“I want to say a special thank you to our community members who were very enthusiastic about getting out the vote and having their voices heard,” Northern New Mexico College President Rick Bailey said. “The message we received was very clear.”
Of the 6,147 voters in Rio Arriba and Santa Fe County who voted on the measure, 3,828 or 62% said yes to providing $2.4 Million annually to establish and sustain associate degree programs in trades at Northern. The first programs to be implemented are plumbing/pipefitting and electrical, with the hands-on portion of those programs taking place on the College’s El Rito campus. The Mill Levy also provides for the expansion of dual credit and trades education opportunities for residents of the Española, Pojoaque, Chama Valley, Mesa Vista, and Jemez Mountain School districts, including free transportation to and from Northern’s campuses.
Due to an unfortunate error, Northern’s Mill Levy question did not appear on the ballot for 54 voters in the two precincts of Taos County that are within the Mesa Vista School District. The majority of residents of the Mesa Vista School District cast ballots that included the College’s mill levy initiative in Rio Arriba County.
President Bailey is actively working with the New Mexico Secretary of State’s Office and the Taos County Clerk’s office to resolve the issue as soon as possible. While the number of voters in Taos county is not significant enough to affect the outcome of the election, the omission of the question from those ballots raises questions about how the tax could be applied moving forward.
“We are the first co-located community college in the state, and there are so many barriers that we overcame to get to this place,” Bailey said. “I want to make sure that we are doing everything with the full blessing of the Secretary of State, the Mesa Vista School District, and Taos County.”
Bailey said the he felt confident a resolution would be reached within the next few weeks, after which the College can begin putting proposals before the Branch Community College Board, who will ultimately have jurisdiction over how the Mill Levy money is spent.
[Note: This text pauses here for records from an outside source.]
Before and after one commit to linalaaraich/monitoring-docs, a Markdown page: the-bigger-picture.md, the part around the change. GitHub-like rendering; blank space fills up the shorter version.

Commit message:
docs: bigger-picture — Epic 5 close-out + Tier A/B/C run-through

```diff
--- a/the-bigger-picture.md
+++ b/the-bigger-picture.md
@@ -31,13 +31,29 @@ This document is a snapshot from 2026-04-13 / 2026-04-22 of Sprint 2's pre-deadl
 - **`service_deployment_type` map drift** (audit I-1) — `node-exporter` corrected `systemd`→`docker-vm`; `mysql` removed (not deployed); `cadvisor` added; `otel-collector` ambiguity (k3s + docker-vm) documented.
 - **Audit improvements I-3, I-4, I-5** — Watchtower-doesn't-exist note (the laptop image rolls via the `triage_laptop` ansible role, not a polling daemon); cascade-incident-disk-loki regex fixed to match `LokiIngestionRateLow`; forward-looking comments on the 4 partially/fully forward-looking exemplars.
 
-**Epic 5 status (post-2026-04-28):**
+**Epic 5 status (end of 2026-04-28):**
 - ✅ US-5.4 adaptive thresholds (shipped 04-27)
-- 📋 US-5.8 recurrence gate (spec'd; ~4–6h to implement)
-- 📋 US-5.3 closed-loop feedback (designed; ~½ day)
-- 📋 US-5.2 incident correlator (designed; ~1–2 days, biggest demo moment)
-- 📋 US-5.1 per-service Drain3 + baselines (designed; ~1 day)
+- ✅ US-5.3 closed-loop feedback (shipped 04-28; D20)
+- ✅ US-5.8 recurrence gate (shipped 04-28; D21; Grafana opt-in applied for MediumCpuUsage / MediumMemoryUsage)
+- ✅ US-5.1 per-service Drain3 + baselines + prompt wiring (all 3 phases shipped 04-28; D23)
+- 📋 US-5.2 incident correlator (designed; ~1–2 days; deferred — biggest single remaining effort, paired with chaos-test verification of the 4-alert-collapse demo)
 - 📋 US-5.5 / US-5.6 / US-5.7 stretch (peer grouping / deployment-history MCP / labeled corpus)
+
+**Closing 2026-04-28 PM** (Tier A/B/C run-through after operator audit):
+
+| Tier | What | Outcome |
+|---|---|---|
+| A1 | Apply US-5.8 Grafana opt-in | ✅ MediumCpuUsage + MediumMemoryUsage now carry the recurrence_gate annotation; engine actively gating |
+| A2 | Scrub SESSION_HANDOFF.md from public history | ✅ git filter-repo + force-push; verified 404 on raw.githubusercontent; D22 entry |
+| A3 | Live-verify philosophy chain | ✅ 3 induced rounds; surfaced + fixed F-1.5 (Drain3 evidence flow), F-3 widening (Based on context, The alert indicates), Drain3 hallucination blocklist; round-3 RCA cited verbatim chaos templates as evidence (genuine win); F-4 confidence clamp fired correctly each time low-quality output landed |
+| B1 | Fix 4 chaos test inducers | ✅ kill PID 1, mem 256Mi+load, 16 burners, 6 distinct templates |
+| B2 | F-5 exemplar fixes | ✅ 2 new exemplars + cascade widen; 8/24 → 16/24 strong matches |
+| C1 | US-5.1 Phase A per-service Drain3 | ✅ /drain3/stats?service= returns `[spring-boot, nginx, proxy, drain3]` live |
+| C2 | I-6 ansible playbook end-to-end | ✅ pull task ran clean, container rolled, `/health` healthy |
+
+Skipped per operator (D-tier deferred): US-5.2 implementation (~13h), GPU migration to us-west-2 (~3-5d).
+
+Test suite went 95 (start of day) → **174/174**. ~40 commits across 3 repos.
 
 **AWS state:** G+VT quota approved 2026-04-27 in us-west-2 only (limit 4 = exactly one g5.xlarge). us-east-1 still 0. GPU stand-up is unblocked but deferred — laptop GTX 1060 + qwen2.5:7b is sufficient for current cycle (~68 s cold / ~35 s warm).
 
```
“The support for the initiative was so overwhelming,” Bailey said. “I feel confident that we have a very strong mandate from the public to move forward.”